Technically, yes. Faux meat products from the likes of Impossible Foods, made with soy, and Beyond Meat, whose ingredients include pea, rice and mung bean protein, do not run afoul of Lent’s meat abstinence laws, which bar Catholics 14 and older from eating animal flesh on any Friday during Lent, save for the aquatic kind. Lent, which began on Ash Wednesday (Feb. 26), continues through Easter Sunday, April 12.
But “you risk losing the whole spirit of it,” said Todd Williamson, director of the Office of Divine Worship at the Archdiocese of Chicago, if you substitute meat with a close copy.
“What’s behind the whole tradition in practice is to go without in order to be in solidarity with those who are hungry, with those who can’t afford meat,” Williamson said. “By going without that we are reminded of others. We experience hunger ourselves. So it’s a bit deeper than whether it’s just a meat product.”
Even so, restaurants and grocers see an opportunity in the Lenten season to promote plant-based meat, whose U.S. sales surged 14% over the year ended Jan. 25 to surpass $1 billion, on top of 18% growth the prior year, according to Nielsen. Traditional meat, a $96 billion industry, rose less than 1% over the past year.
Abstaining from meat during Lent has historically been part of penitential practice to remember the sacrifice that the faithful believe Jesus Christ made on Good Friday, when he was handed over to be crucified. Indulging in pretend meat may not be much of a penance.
“I think it all comes down to the intention and interior disposition of the individual,” said Rebecca Siar, director of campus ministry at St. John Paul II Newman Center at the University of Illinois at Chicago.
While fake meat products technically comply with abstention requirements, “if someone is just eating them in order to ‘cheat the system’ in a way, then that might defeat the purpose of abstaining from meat in the first place,” she said. “The overall purpose of this Lenten practice is to give something up that is considered a disruption in our normal routine, an intentional sacrifice.”

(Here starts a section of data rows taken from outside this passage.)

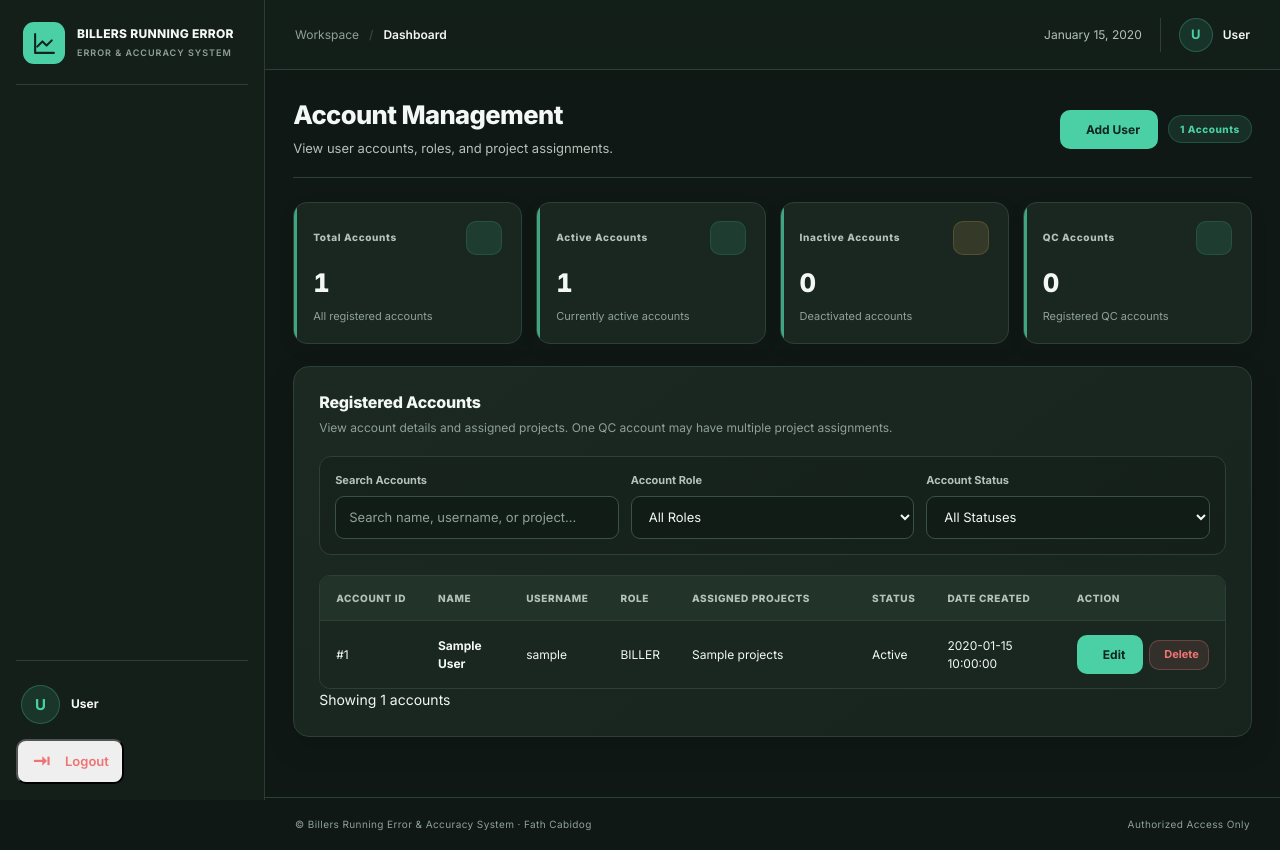
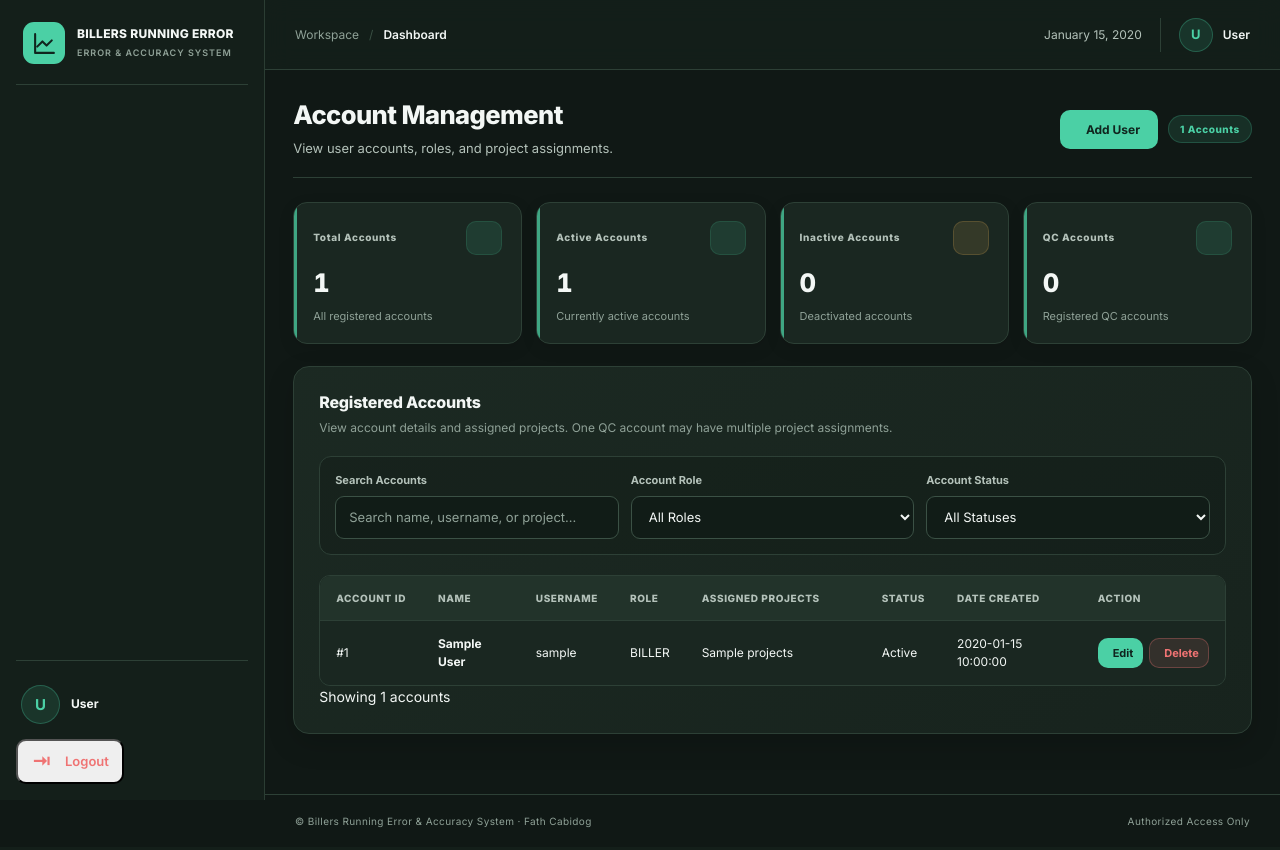
Before and after one commit to PurpleQueen04/billers-running-error-accuracy-system, a Flask app: template templates/accounts.html in a window 1280 px wide. After the commit the page ends 827 px from the top, so only its background shows below. Run offline with Flask 3, Linux system fonts and the light colour scheme; the template is opened without the code that fills it: most values are stand-ins (such as "Sample title", 1, 10 or a date in 2020); some libraries are stand-ins or nearby versions.

Commit message:
Apply compact sizing to both account action buttons

```diff
--- a/templates/accounts.html
+++ b/templates/accounts.html
@@ -234,7 +234,7 @@
                                     <!-- EDIT ACCOUNT -->
                                     <button
                                         type="button"
-                                        class="btn btn-primary edit-account-btn"
+                                        class="btn btn-primary edit-account-btn account-action-btn"
                                         data-user-id="{{ account.id }}"
                                         data-display-name="{{ account.display_name }}"
                                         data-username="{{ account.username }}"
```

To that end, the church encourages those who already avoid meat to take up a different form of penance, so a vegetarian might go vegan on Fridays and a vegan might remove alcohol or olive oil, Siar said.Other religious leaders say believers would be better served by Lent if they focused less on rules and penance and more on finding ways to live a better life. The Rev. Charles Bolser, a retired priest from St. Viator Parish in Old Irving Park, “For those who want to give up meat I think that’s fine, but I don’t think it’s something that you’re forced to do. How does that by itself change the way I live my life? Does it really help me concentrate on becoming a better person? Or is it simply, I’m obeying the rules?”